Mark Greenberg likes guns. He thinks owning one is a right, and he won’t compromise on it. That’s fine with me; he can think what he wants. The problem is that Greenberg wants to be the representative for Connecticut’s fifth congressional district —the district where, two years ago, Adam Lanza walked into Sandy Hook elementary school and shot and killed twenty children and six adults with an AR-15 assault rifle.

Greenberg wants to speak on those families’ behalf. And if we let him, he very well might defeat Elizabeth Esty, the Democratic incumbent who has taken her constituents’ voices to heart in fighting for reform as the Vice-Chair of the House Gun Violence Prevention Task Force.

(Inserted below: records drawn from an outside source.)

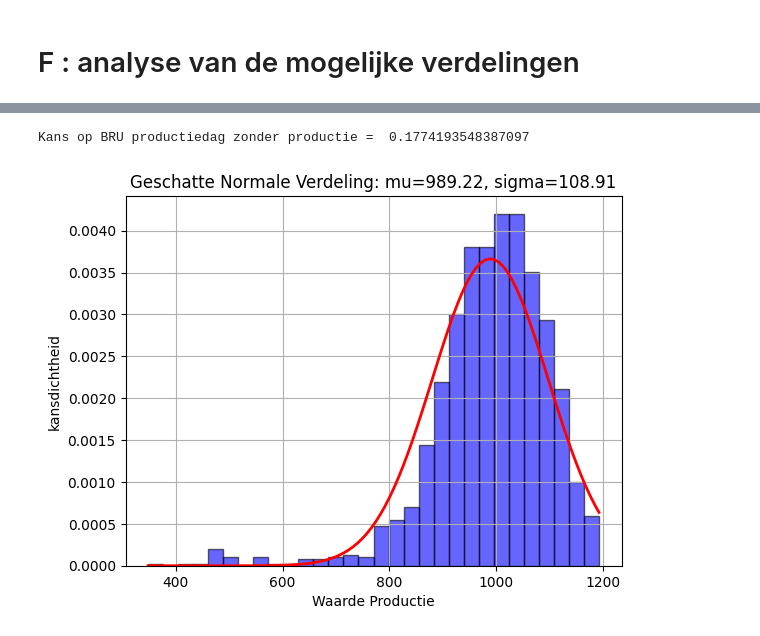
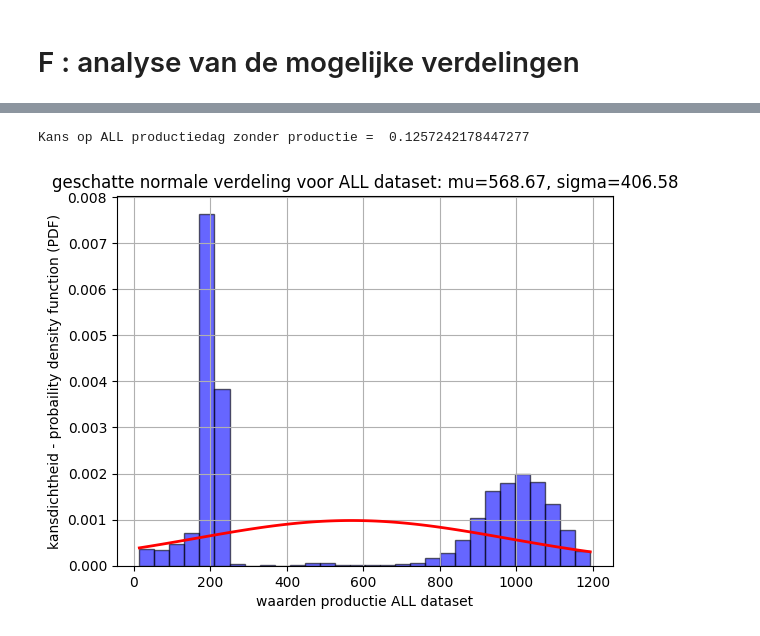
Before and after one commit to timsideanotmine/production, a Jupyter notebook: notebooks/productiemodel.ipynb, the cells around one changed output, grey strips where cells are left out. Saved outputs shown, nothing was run; the diff lists cells and outputs as text; code cells hidden in the pictures.

```diff
--- a/notebooks/productiemodel.ipynb
+++ b/notebooks/productiemodel.ipynb
@@ -296,31 +362,24 @@ array([1183, 1138, 1115, ..., 1063, 1046, 1073], dtype=object)
 # %%
-# fitting data voor BRU fabriek
-dagelijkse_productie_BRU['production'] = dagelijkse_productie_BRU['production'].apply(pd.to_numeric)
-# plotdata_BRU = dagelijkse_productie_BRU['production'].to_numpy()
+# analyse data voor ALL dataset (STO + BRU tesamen)
+print(f"Kans op ALL productiedag zonder productie =  {len(dagelijkse_productie_ALL_zonder_productie) / len(dagelijkse_productie_ALL)} ")
 
-plotdata_BRU_zonder_productie_df = dagelijkse_productie_BRU[dagelijkse_productie_BRU['production'] == 0]
-plotdata_BRU_zonder_productie_arr = plotdata_BRU_zonder_productie_df['production'].to_numpy()
-print(f"Kans op BRU productiedag zonder productie =  {len(plotdata_BRU_zonder_productie_arr) / len(dagelijkse_productie_BRU['production'])} ")
-
-plotdata_BRU_met_productie_df = dagelijkse_productie_BRU[dagelijkse_productie_BRU['production'] != 0]
-plotdata_BRU_met_productie_arr = plotdata_BRU_met_productie_df['production'].to_numpy()
-
-mu_BRU, sigma_BRU = norm.fit(plotdata_BRU_met_productie_arr)
+plotdata_ALL_met_productie = dagelijkse_productie_ALL_met_productie['production'].to_numpy()
+mu_ALL, sigma_ALL = norm.fit(plotdata_ALL_met_productie)
 
 # Maak een histogram van de gegevens
-plt.hist(plotdata_BRU_met_productie_arr, bins=30, density=True, alpha=0.6, color='b', edgecolor='black')
+plt.hist(plotdata_ALL_met_productie, bins=30, density=True, alpha=0.6, color='b', edgecolor='black')
 
 # Maak een PDF (probability density function) op basis van de geschatte parameters
-x = np.linspace(min(plotdata_BRU_met_productie_arr), max(plotdata_BRU_met_productie_arr), 100)
-pdf_BRU = norm.pdf(x, mu_BRU, sigma_BRU)
+x = np.linspace(min(plotdata_ALL_met_productie), max(plotdata_ALL_met_productie), 100)
+pdf_ALL = norm.pdf(x, mu_ALL, sigma_ALL)
 
 # Plot de PDF
-plt.plot(x, pdf_BRU, 'r', linewidth=2)
-plt.title(f'Geschatte Normale Verdeling: mu={mu_BRU:.2f}, sigma={sigma_BRU:.2f}')
-plt.xlabel('Waarde Productie')
-plt.ylabel('kansdichtheid')
+plt.plot(x, pdf_ALL, 'r', linewidth=2)
+plt.title(f'geschatte normale verdeling voor ALL dataset: mu={mu_ALL:.2f}, sigma={sigma_ALL:.2f}')
+plt.xlabel('waarden productie ALL dataset')
+plt.ylabel('kansdichtheid - probaility density function (PDF)')
 plt.grid(True)
 plt.show()
 # %% [output]
-Kans op BRU productiedag zonder productie =  0.1774193548387097
+Kans op ALL productiedag zonder productie =  0.1257242178447277
-[figure, old version]
+[figure, new version]
```
Also changed, not shown: parts of 44 cells of this notebook, 1 other file.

I hope you’ll agree that there is something deeply wrong with this. How is electing Greenberg even a possibility? The answer is simple: He has a lot of money. Between $65 and $250 million dollars of it, to be precise. Greenberg, a real-estate mogul, is financing his own campaign and has pledged to spend “whatever it takes to win.” He has spent $3 million of his own money in two failed bids for his district’s Republican nomination in the past, and he doesn’t apologize for seeing a seat in Congress as something up for sale. His only question is how much it will cost.

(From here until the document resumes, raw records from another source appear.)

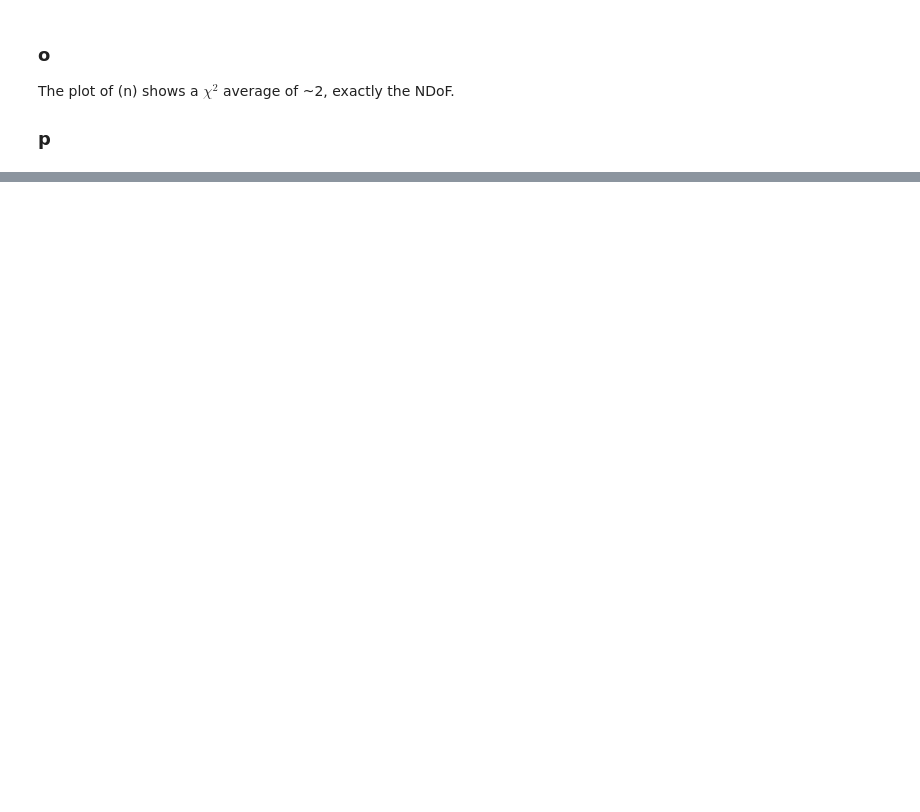
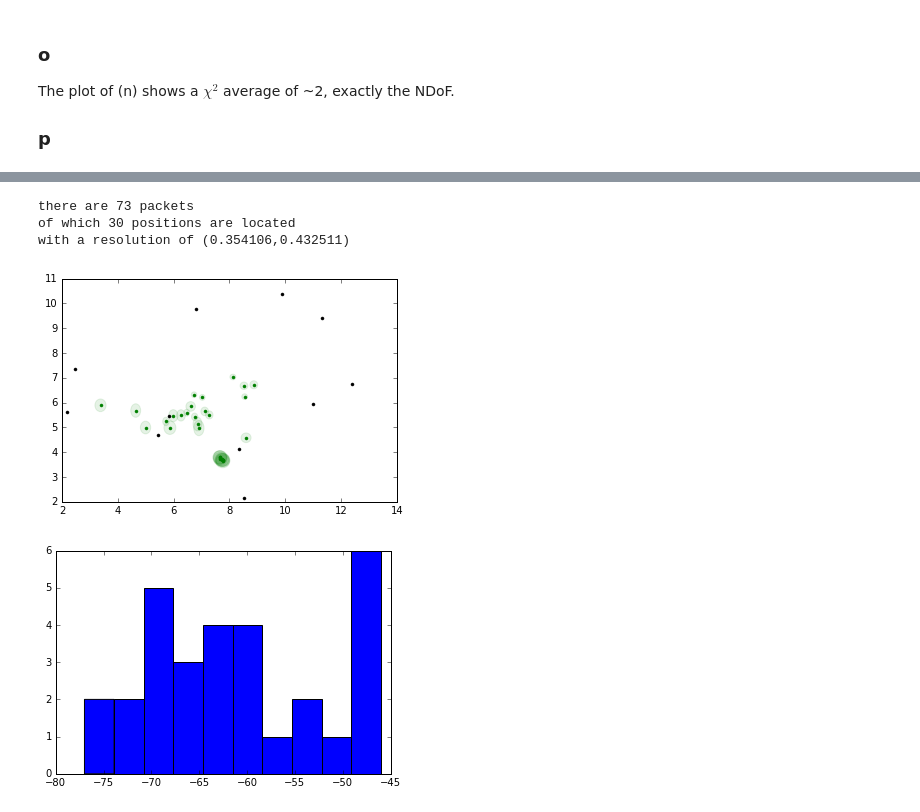
Before and after one commit to Tomaat/BD1, a Jupyter notebook: BD_wifi_Keune_Galama.ipynb, the cells around one changed output, grey strips where cells are left out. Cells and saved outputs as stored; diff of their text form; code cells hidden in the pictures; blank space fills up the shorter version.

```diff
--- a/BD_wifi_Keune_Galama.ipynb
+++ b/BD_wifi_Keune_Galama.ipynb
@@ -300,0 +401,79 @@ Where $A = S_i - P_r^i(x_0,y_0)$ and $\hat{B}=\left[\begin{array}{cc} \frac{\par
+# %%
+ROUTERS = {'Lima':(5.82,5.45),'Mike':(11.33,9.43),'Kilo':(12.39,6.77),'Oscar':(2.48,7.36),
+           'Alpha':(8.53,2.16),'India':(2.18,5.61),'November':(8.34,4.13),'Hotel':(5.43,4.71),
+           'Romeo':(10.99,5.94),'Quebec':(6.82,9.78),'Papa':(9.9,10.39)}
+
+def plot_routers(ax=gcf().gca()):
+    for coords in routers.values():
+        ax.plot(coords[0],coords[1],'.k')
+
+def plot_pos(positions,ax=gcf().gca()):
+    for x0,y0,stdx,stdy in positions:
+        ax.add_artist(Ellipse( xy=(x0, y0), width=stdx, height=stdy, color='g', alpha=0.1))
+        ax.plot(x0,y0,'g.')
+
+def chi2(x,p):
+    # x = [x,y,Pt]
+    # p = [Si,sig,xi,yi,c,f,Z]
+    return sum( (p[0] - x[2] + 20 * log10(p[4]/(4*pi*p[5]) ) -
+                    10 * log10( (x[0] - p[2])**2 + (x[1] - p[3])**2 + p[6]**2 )
+                )**2/p[1]**2, axis=0 )
+def ferr(x0,y0,xi,yi,Z):
+    Bhat11 = sum( 20 * abs(x0 - xi) / (log(10)*((x0-xi)**2 + (y0-yi)**2 + Z**2) ) )
+    Bhat22 = sum( 20 * abs(y0 - yi) / (log(10)*((x0-xi)**2 + (y0-yi)**2 + Z**2) ) )
+    varx,vary = 1/Bhat11,1/Bhat22
+    return sqrt(varx),sqrt(vary)
+
+
+def step_a(data):
+    packets = {}
+    for row in data:
+        key = tuple(row[0:4])
+        old = packets.get(key,[])
+        old.append((row[6],int(row[7])))
+        packets[key] = old
+    return packets
+
+def step_b(packets):
+    positions = []
+    Pt = []
+    for i,(idx,packet) in enumerate(packets.items()):
+        if len(packet) < 3:
+            continue
+        xi = array([ROUTERS[rec[0]][0] for rec in packet])
+        yi = array([ROUTERS[rec[0]][1] for rec in packet])
+        Si = array([rec[1] for rec in packet])
+        param = [ Si, 1, xi, yi, 299792458, 2.4e9, 2]
+
+        minimum = spmin( chi2, array([0, 0, 0]), param, bounds=[(None,None),(None,None),(max(Si),None)] )
+
+        x0,y0 = minimum.x[:2]
+        stdx,stdy = ferr(x0,y0,xi,yi,2)
+
+        positions.append( (x0,y0,stdx,stdy) )
+        Pt.append(minimum.x[2])
+    return array(positions),array(Pt)
+
+def main():
+    f = open('UvA-wifitracking-exercise-prepped-data.csv','r')
+    f.readline()
+    data = [line.split(',') for line in f]
+    f.close
+    #print(data)
+    packets = step_a(data)
+    print('there are %d packets'%len(packets))
+    positions,Pt = step_b(packets)
+    print('of which %d positions are located'%positions.shape[0])
+    plot_routers()
+    plot_pos(positions)
+    print('with a resolution of (%f,%f)'%tuple(mean(positions,axis=0)[2:4]) )
+    figure(),hist(Pt)
+    #print(packets)
+
+main()
+# %% [output]
+there are 73 packets
+of which 30 positions are located
+with a resolution of (0.354106,0.432511)
+[figure, added]
+[figure, added]
```
Also changed, not shown: parts of 11 cells of this notebook.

This is what happens when money and politics mix without restraint: Our representatives stop being representatives and start being oligarchs. But this is increasingly what has happened across the country in the wake of Citizens United, as the gulf between the ultra-rich and the rest of us continues to widen. Money is concentrated in the hands of a small number of people, and it is becoming easier and easier to turn that money into political power.

Greenberg has been pouring money into his own campaigns for years — thus, his candidacy is not directly a product of Citizens United. Rather, it is a warning about what American politics will look like in the very near future if we continue to give power to the highest bidder.

It’s an ugly picture. There is no empathy, no emotional connection in Greenberg’s politics. He has said that we need to “separate emotion from the law.” This makes it all the more appalling that he wants to represent the families of Newtown’s victims: It seems he thinks their grief is irrelevant to this country’s laws. Greenberg seems to think his job is not to care.

Democracy is supposed to be a check on attitudes like this. If the people speaking for us don’t care about us, we can get rid of them. But this only works when we don’t allow money to distort our perceptions. In the long run, this will mean rethinking the role of money in the way we choose our leaders. In the short run, it means electing Elizabeth Esty and rejecting an unfeeling brand of politics driven by cash for an empathetic one driven by people.

Money and politics will never be entirely separate, nor should they be. For candidates, spreading a message and telling people what you have to say is as vital as it is expensive. It’s hard to say exactly how much money is too much to allow into politics — but you don’t have to draw a clear line to see when someone has long since crossed it.

David Whipple is a junior in Pierson College. Contact him at david.whipple@yale.edu.